Doing More in Little Rock

North Little Rock Community Farm feeds the homeless, including fellow students.

In a corner of North Little Rock High School’s East campus, across from the expansive parking lot, a small plot of land has been turned into a working community farm thanks to the persistence of students, administrators and one dogged banker.

Delena Lattimore, now a high school senior, was one of the first to envision what would become North Little Rock Community Farm just across the river from the Arkansas state capitol.

“When I got to ninth grade, I knew nothing about farming,” says Delena. “But I remembered a garden we’d had in middle school that we used for science class.
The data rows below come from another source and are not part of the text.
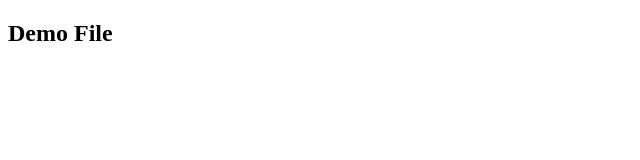
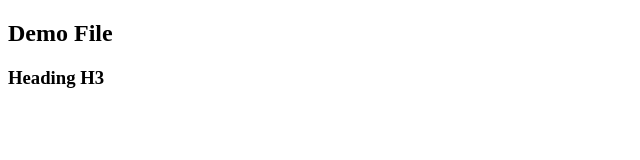
Before and after one commit to venkey8111/demo, a plain HTML site: page index.html in a window 1280 px wide. Shown: the whole page, without its empty margins (0-640 px from the left). Drawn offline with Linux system fonts and the light colour scheme.

Commit message:
Adding Heading 2

```diff
--- a/index.html
+++ b/index.html
@@ -8,5 +8,6 @@
 </head>
 <body>
     <h2>Demo File</h2>
+    <h3>Heading H3</h3>
 </body>
 </html>
```
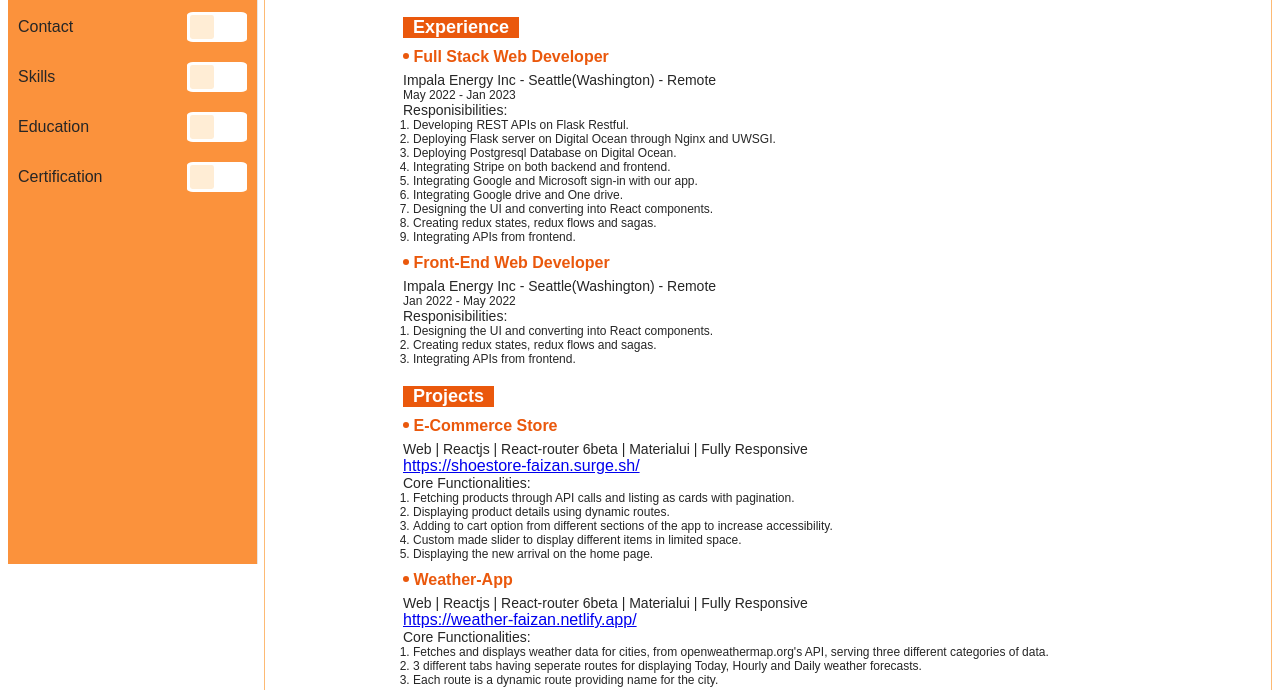
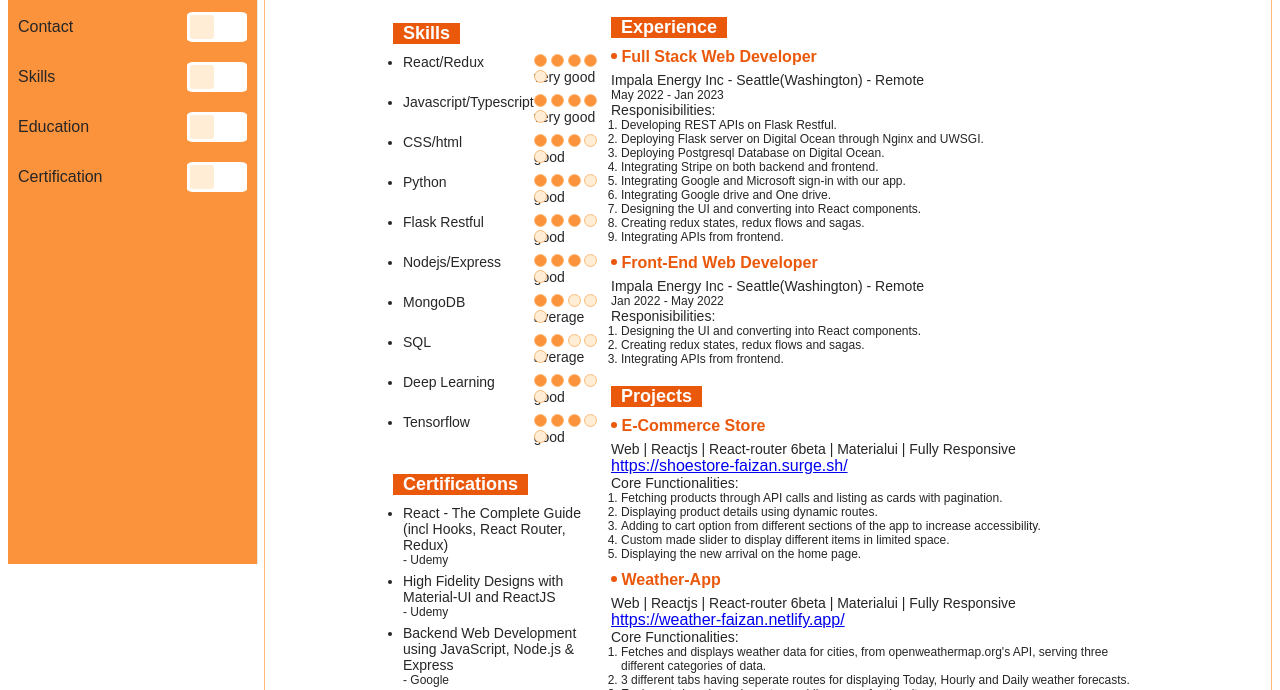
Before and after one commit to phaizi/resume-builder, a website: page index.html in a window 1280 px wide. Shown: the part 264-954 px from the top of the page. Drawn offline with Linux system fonts and the light colour scheme; a web font is replaced by a local one.

Commit message:
Completely responsive UI

```diff
--- a/css/index.css
+++ b/css/index.css
@@ -46,6 +46,19 @@ body {
   #layout-header {
     display: none !important;
   }
+  #resume-wrapper {
+    display: grid;
+    grid-template-columns: min(198px) auto;
+    max-width: 750px;
+    column-gap: var(--gap-md);
+    margin: auto;
+  }
+  #resume-main {
+    order: 1 !important;
+  }
+  #resume-aside {
+    order: 0 !important;
+  }
   #layout-aside {
     display: inline-flex;
     height: auto !important;
@@ -73,6 +86,7 @@ body {
   }
   .toggle-wrapper ~ * {
     margin-bottom: var(--gap-sm);
+  }
 }
 
 @media (min-width: 912px) {
@@ -111,4 +125,3 @@ body {
     margin-top: var(--gap-md) !important;
   }
 }
-}
--- a/css/main-panel.css
+++ b/css/main-panel.css
@@ -24,22 +24,25 @@
 
 #resume-main {
   order: 0;
-  grid-template-columns: minmax(198px 264px) min(522px 450px);
+  /* display: grid; */
+  /* grid-template-columns: minmax(198px 264px) min(522px 450px); */
   max-width: 730px;
-  margin: auto;
+  /* margin: auto; */
   /* grid-template-columns: minmax(250px 264px) min(522px 450px); */
 }
 
 #resume-aside {
   order: 1;
-  display: inline-block;
-  vertical-align: top;
-  /* margin-right: var(--gap-sm); */
+  /* display: inline-block; */
+  max-width: 730px;
+  margin: auto;
+  margin-top: var(--gap-sm);
 }
 
 #profile-header {
   display: flex;
   justify-content: center;
+  margin-top: 0px;
 }
 
 #photo {
--- a/index.html
+++ b/index.html
@@ -27,6 +27,7 @@
       </label>
   </header>
   <main id="layout-main">
+    <div id="resume-wrapper">
     <main id="resume-main">
       <section id="header-container">
         <header>
@@ -338,18 +339,18 @@
 
             <span>good</span>
 
-            <li>Expressjs</li>
+            <li>MongoDB</li>
 
             <span>
               <span class="bgcircle"></span>
               <span class="bgcircle"></span>
-              <span class="bgcircle"></span>
+              <span class="bgcircle clr-disabled"></span>
               <span class="bgcircle clr-disabled"></span>
               <span class="bgcircle clr-disabled"></span>
             </span>
             <span></span>
 
-            <span>good</span>
+            <span>average</span>
 
             <li>SQL</li>
 
@@ -466,6 +467,7 @@
           </div> -->
       </section>
     </aside>
+  </div>
   </main>
   <aside id="layout-aside">
     <section id="theme-section">
```
Lines whose indentation alone changed are shown as unchanged.
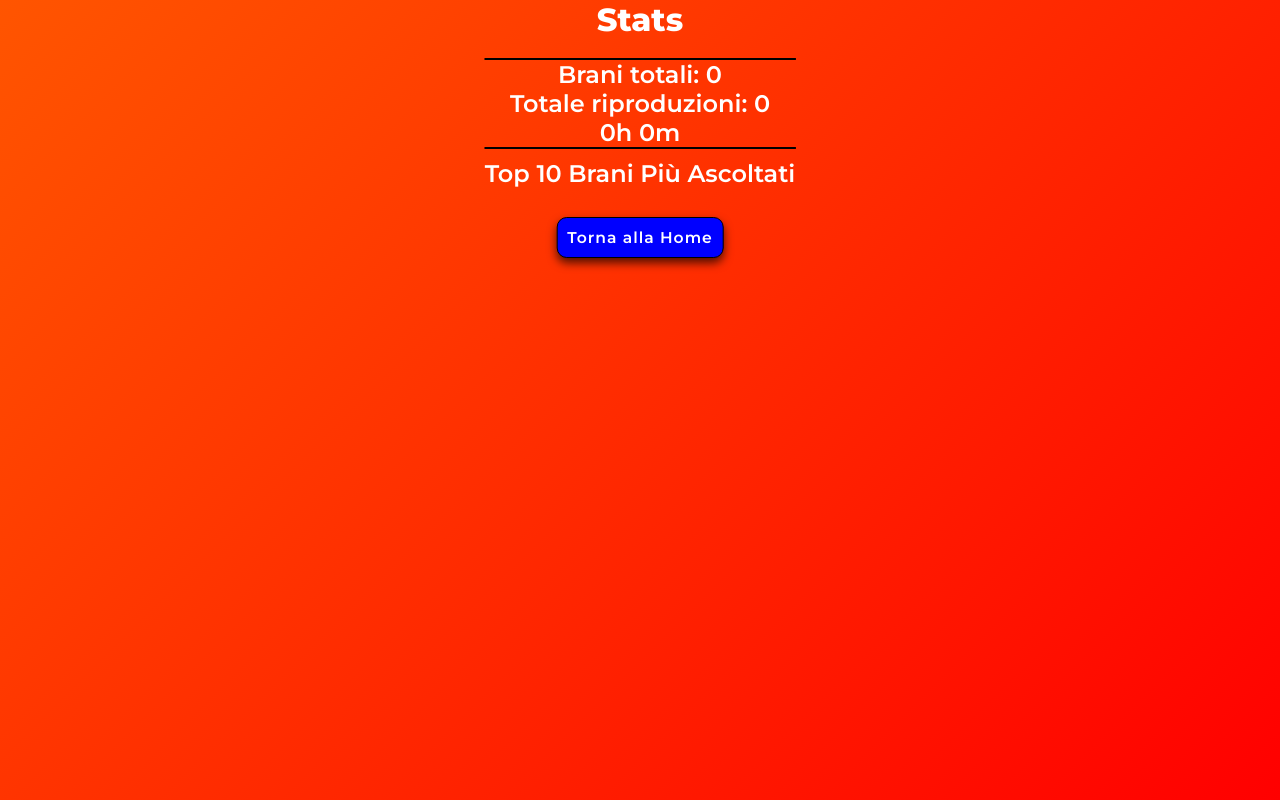
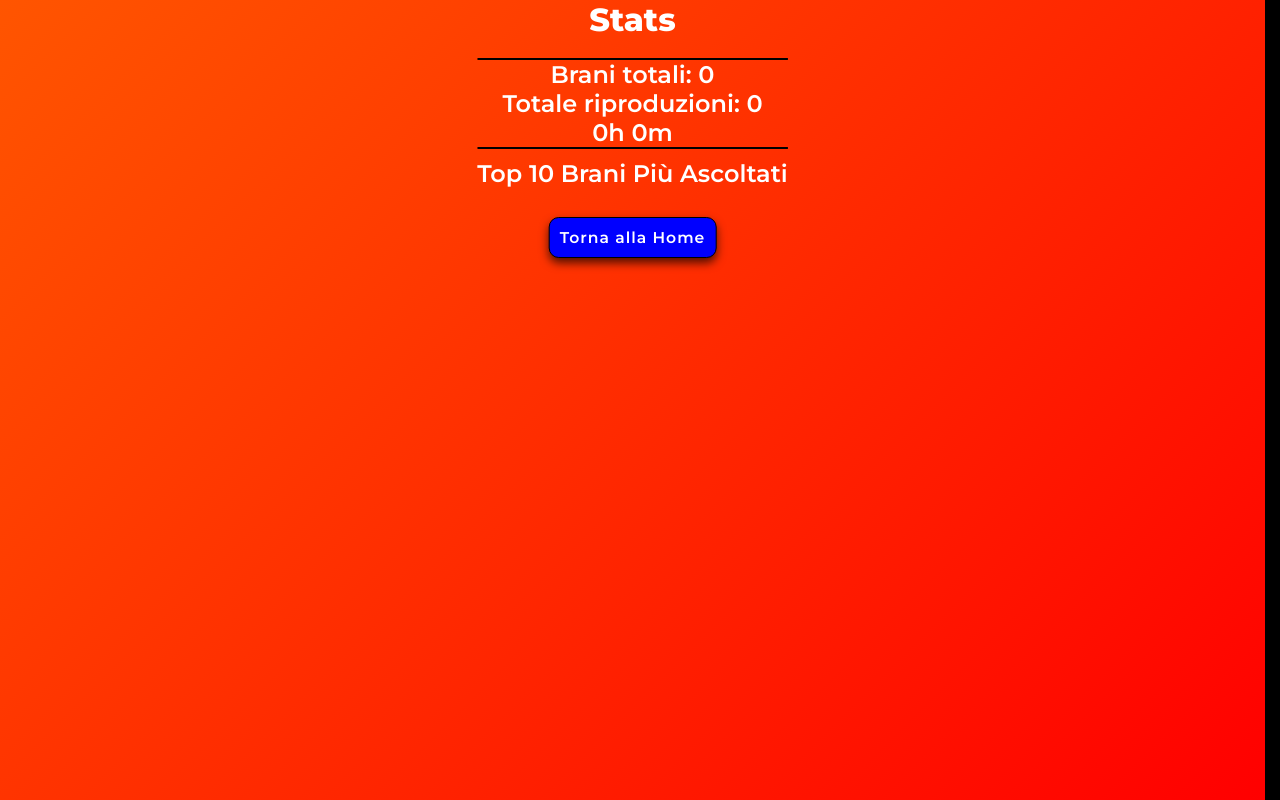
Before and after one commit to dj2828/Music_Player, a Flask app: page /stats in a window 1280 px wide. Run offline with Flask 3, Linux system fonts and the light colour scheme.

Commit message:
scrollbar-gutter: stable

```diff
--- a/static/style.css
+++ b/static/style.css
@@ -11,6 +11,7 @@
     font-family: "Montserrat", sans-serif;
     font-weight: 600;
 }
+html { scrollbar-gutter: stable; }
 body {
     background-color: #000000;
     overflow-x: hidden;
```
I saw the land here, and no one was taking care of it. So, why not a farm?”

Before, during and after school – and on weekends, despite high school football games, dances and family commitments – the students at North Little Rock High toil to turn their urban oasis into something that gives back to the community. With 50-plus vegetable crops and livestock, the students produce food for the homeless.

Including their fellow students.

“For many students, the meal they get at school may be the only meal they’ll eat all day,” says Bobbi Riggins, a social worker who helps distribute the food produced at NLRCF. “These students are putting food on tables, food many students wouldn’t have otherwise.”

According to Bobbi, there were 696 homeless students throughout the North Little Rock school district during the 2013-14 academic year. Seventy percent of the students receive free or reduced lunches, due to their family incomes. Five high school students lived without parental supervision as “unaccompanied youths.”

So, each week, Bobbi gathers the latest food – produce, eggs – and distributes to the families of students who have asked for help, sending it home in unassuming backpacks. The backpacks alleviate potential embarrassment for students who don’t want to be seen receiving extra help.

“This isn’t just a school activity to these students,” Bobbi says. “They’ve accomplished something and they know where the food is going. They’ve learned a valuable lesson: that it makes you feel good to make others feel good.”

The North Little Rock Community Farm recently received a $5,000 cash prize, plus 100 volunteer hours, as the winner of Regions’ What a Difference a Day Makes contest. Nonprofits from the 19 markets in the 15 states served by Regions Bank competed in an online contest, with the NLRCF receiving the most votes. The students received a check at a pep rally and Regions’ associates immediately began contributing as volunteers the same day.

Josh Fendley is a Little Rock-based Regions banker who was instrumental in getting the farm off the ground. Josh also serves as president of the People Tree, a community organization that tackles hunger throughout Central Arkansas by expanding food sources.

“When Delena first expressed interest in revitalizing the garden, I came here and looked around for the best spot,” Josh says, pointing to his discovery. “It was serendipitous.”

Once a month, North Little Rock High senior Mason Graves speaks to the local chamber of commerce about what his fellow students are accomplishing, emphasizing the need to increase the local food supply and rallying more support for the community farm.

“My biggest mission is to help make a difference in someone’s life,” Mason says, “whether it’s growing produce or putting meals on the table.”

Lee Tackett, principal at Lakewood Middle School on the East campus, lauds Regions for its support of the school district.
“Regions has been a wonderful business to work with,” Lee says. “They support our kids whether it’s at a swim meet, a football game or by volunteering to work on the farm. Regions has been a huge part of that success.”

Winning the What a Difference a Day Makes competition this year became a focus of school pride. But that pride wasn’t limited to the student body, which rallied supporters by encouraging voters through the use of Social Media.

In fact, Regions’ associates in Little Rock were motivated to vote in support of the local nonprofit.

“Winning the competition was about the kids and the farm,” says Lynn Wright, Arkansas Area President for Regions. “They went on television multiple times to talk about the contest and anytime the voting got close they’d send out texts and messages encouraging everyone to vote. This was a big deal for our associates, as well. It gave us a chance to show that we are a part of the community and to show that while we’re not the largest area in the country, we take a lot of pride in what these students are doing.”

Just spending a few hours at the NLRCF is eye opening. Students stream in during and after school and immediately go to work, knowing how to cultivate and harvest crops and how to sustain livestock.

Taking it all in, Josh Fendley breaks into a grin.

“I think what I’m most proud of these students is this: they are mature beyond their years but open to new ideas,” Josh says. “They saw a problem with hunger impacting their peers and they created a solution.”

Watch the Regions Bank: Doing More in Little Rock video